BEGIN Supplied records

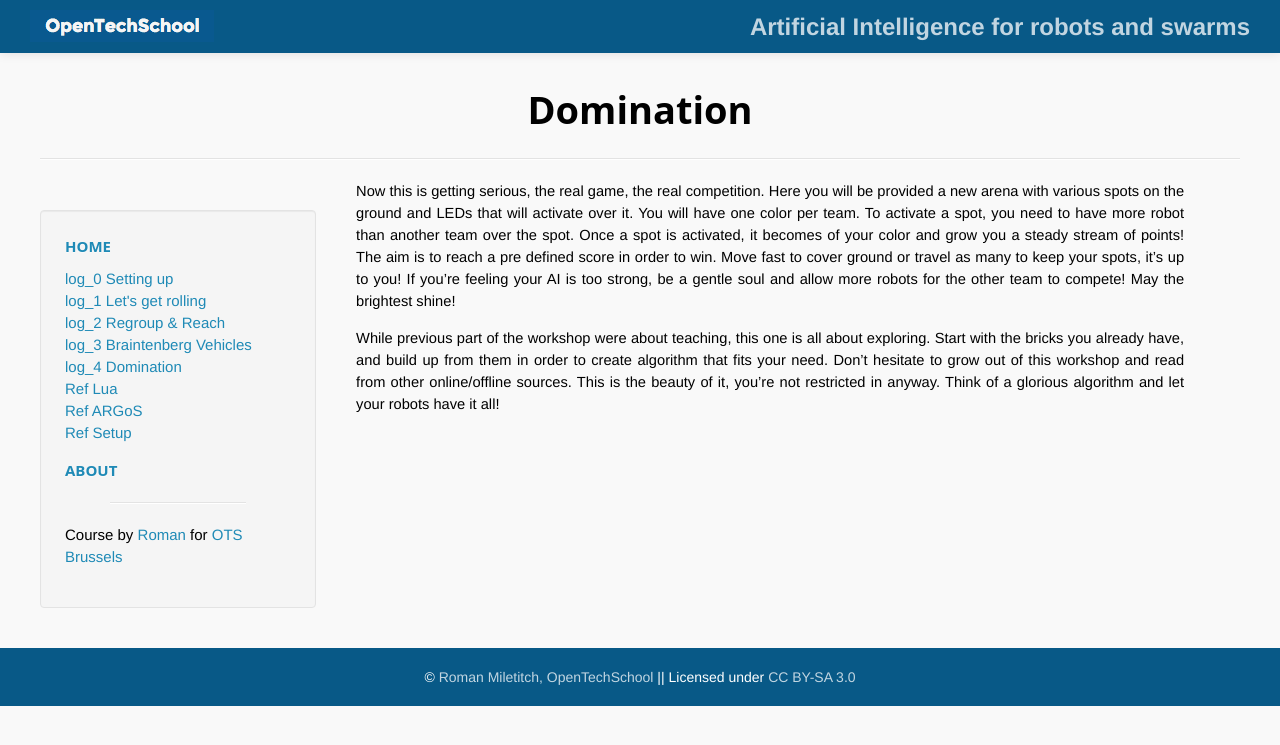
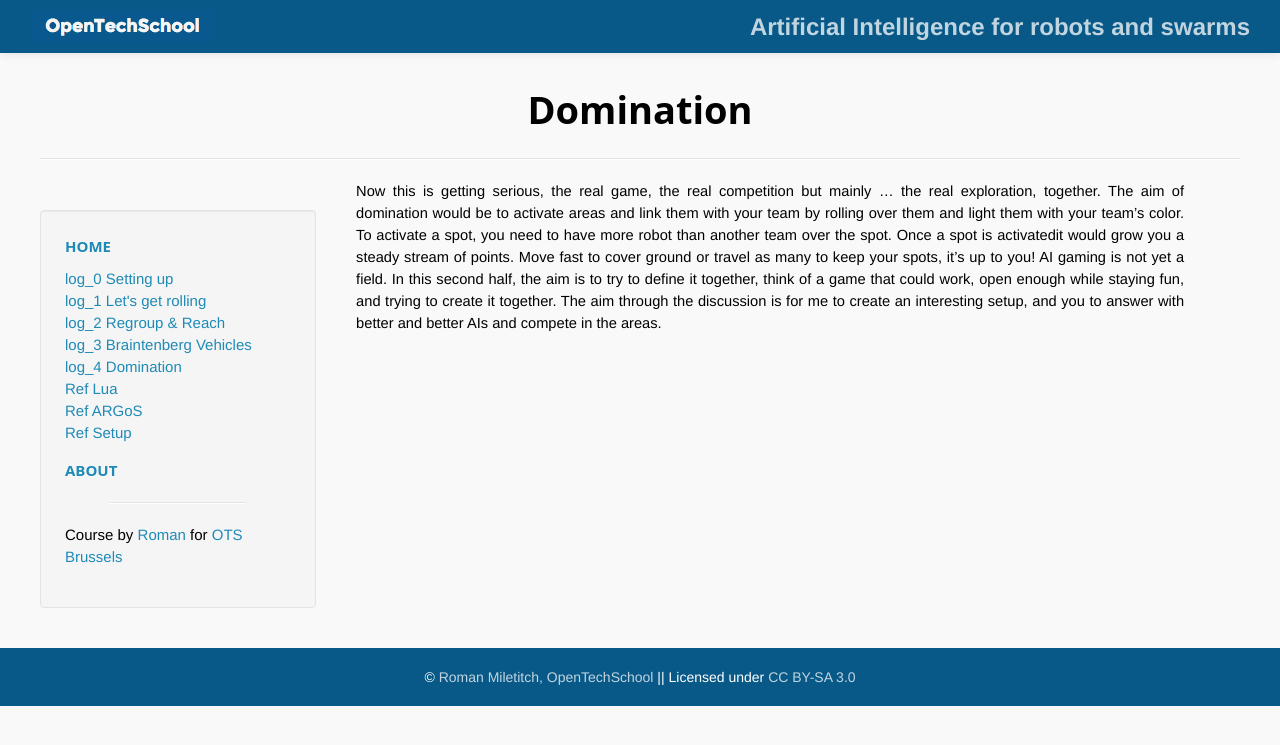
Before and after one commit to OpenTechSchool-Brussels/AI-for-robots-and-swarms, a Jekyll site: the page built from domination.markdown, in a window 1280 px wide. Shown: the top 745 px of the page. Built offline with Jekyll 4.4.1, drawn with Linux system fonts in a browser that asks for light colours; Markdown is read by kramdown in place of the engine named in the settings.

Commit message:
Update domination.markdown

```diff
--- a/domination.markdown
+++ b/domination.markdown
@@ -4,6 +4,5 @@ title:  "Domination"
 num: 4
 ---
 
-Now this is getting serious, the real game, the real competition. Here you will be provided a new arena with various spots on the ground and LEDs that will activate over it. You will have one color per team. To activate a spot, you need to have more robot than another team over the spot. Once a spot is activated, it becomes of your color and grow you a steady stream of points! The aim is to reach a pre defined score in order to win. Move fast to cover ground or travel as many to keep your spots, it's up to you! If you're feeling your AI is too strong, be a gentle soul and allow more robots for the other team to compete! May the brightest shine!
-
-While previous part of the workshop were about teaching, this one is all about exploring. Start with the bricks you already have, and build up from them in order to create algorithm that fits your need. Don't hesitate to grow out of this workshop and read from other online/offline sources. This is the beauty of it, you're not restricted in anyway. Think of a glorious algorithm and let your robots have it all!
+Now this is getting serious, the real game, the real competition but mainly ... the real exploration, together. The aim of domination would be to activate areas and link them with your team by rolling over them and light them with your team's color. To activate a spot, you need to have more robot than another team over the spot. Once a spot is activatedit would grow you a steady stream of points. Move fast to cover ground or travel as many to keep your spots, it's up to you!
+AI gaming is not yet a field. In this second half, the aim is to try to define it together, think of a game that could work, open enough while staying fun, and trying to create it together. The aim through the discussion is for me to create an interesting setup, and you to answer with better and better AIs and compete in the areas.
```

END Supplied records

What to produce.
With the pictures removed, return the listing above in its exact original wording.

Solved exercise.
Before and after one commit to OpenTechSchool-Brussels/AI-for-robots-and-swarms, a Jekyll site: the page built from domination.markdown, in a window 1280 px wide. Shown: the top 745 px of the page. Built offline with Jekyll 4.4.1, drawn with Linux system fonts in a browser that asks for light colours; Markdown is read by kramdown in place of the engine named in the settings.

Commit message:
Update domination.markdown

```diff
--- a/domination.markdown
+++ b/domination.markdown
@@ -4,6 +4,5 @@ title:  "Domination"
 num: 4
 ---
 
-Now this is getting serious, the real game, the real competition. Here you will be provided a new arena with various spots on the ground and LEDs that will activate over it. You will have one color per team. To activate a spot, you need to have more robot than another team over the spot. Once a spot is activated, it becomes of your color and grow you a steady stream of points! The aim is to reach a pre defined score in order to win. Move fast to cover ground or travel as many to keep your spots, it's up to you! If you're feeling your AI is too strong, be a gentle soul and allow more robots for the other team to compete! May the brightest shine!
-
-While previous part of the workshop were about teaching, this one is all about exploring. Start with the bricks you already have, and build up from them in order to create algorithm that fits your need. Don't hesitate to grow out of this workshop and read from other online/offline sources. This is the beauty of it, you're not restricted in anyway. Think of a glorious algorithm and let your robots have it all!
+Now this is getting serious, the real game, the real competition but mainly ... the real exploration, together. The aim of domination would be to activate areas and link them with your team by rolling over them and light them with your team's color. To activate a spot, you need to have more robot than another team over the spot. Once a spot is activatedit would grow you a steady stream of points. Move fast to cover ground or travel as many to keep your spots, it's up to you!
+AI gaming is not yet a field. In this second half, the aim is to try to define it together, think of a game that could work, open enough while staying fun, and trying to create it together. The aim through the discussion is for me to create an interesting setup, and you to answer with better and better AIs and compete in the areas.
```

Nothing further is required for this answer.